_Action item_: List every line below containing "equilateral".
[Material for the task Boundary: Start]
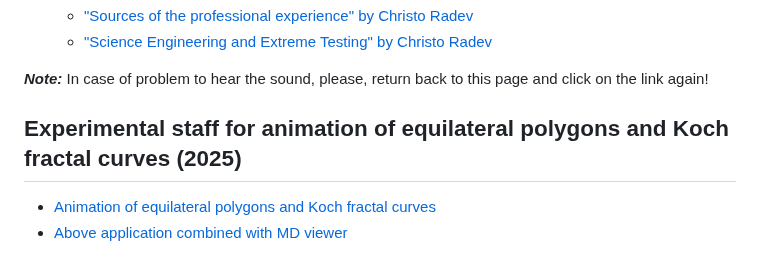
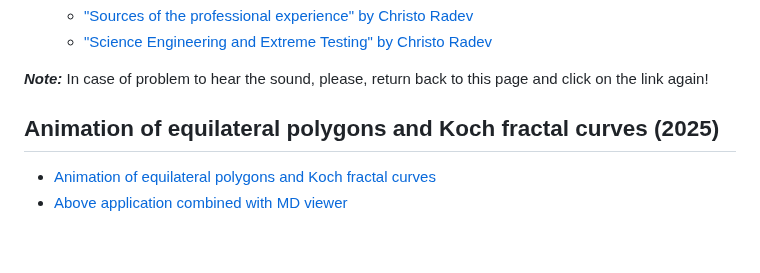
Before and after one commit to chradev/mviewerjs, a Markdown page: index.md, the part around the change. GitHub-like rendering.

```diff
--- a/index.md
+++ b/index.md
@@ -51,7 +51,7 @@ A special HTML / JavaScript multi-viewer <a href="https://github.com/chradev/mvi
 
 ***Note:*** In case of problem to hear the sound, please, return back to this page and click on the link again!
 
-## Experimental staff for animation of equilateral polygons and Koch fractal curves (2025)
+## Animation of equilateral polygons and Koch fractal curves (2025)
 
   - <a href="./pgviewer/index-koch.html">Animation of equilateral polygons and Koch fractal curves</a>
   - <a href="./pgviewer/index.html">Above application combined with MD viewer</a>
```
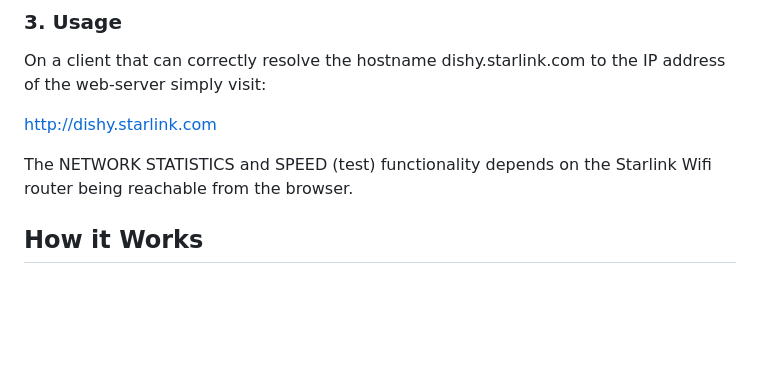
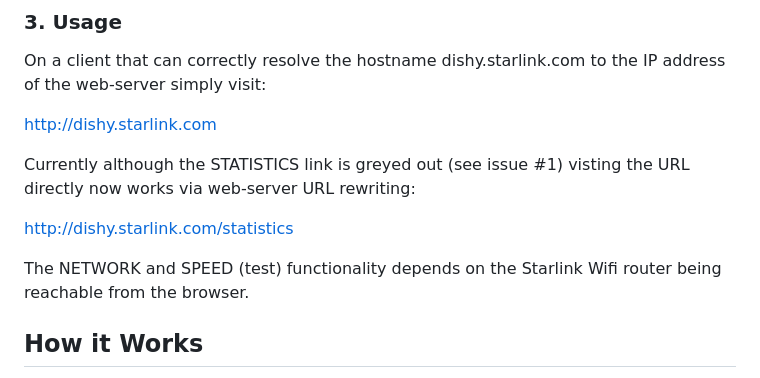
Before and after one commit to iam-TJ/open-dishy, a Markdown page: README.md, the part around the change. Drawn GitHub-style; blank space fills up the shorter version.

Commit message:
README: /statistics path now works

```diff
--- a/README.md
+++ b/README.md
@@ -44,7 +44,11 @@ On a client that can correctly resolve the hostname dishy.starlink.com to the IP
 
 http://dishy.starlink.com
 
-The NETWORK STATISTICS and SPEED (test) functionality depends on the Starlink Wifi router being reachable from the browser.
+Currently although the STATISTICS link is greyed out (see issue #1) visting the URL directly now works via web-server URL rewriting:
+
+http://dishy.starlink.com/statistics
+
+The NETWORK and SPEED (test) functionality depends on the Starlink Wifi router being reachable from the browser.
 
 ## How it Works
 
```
[Material for the task Boundary: End]
_Result of this exercise_:
-## Experimental staff for animation of equilateral polygons and Koch fractal curves (2025)
+## Animation of equilateral polygons and Koch fractal curves (2025)
   - <a href="./pgviewer/index-koch.html">Animation of equilateral polygons and Koch fractal curves</a>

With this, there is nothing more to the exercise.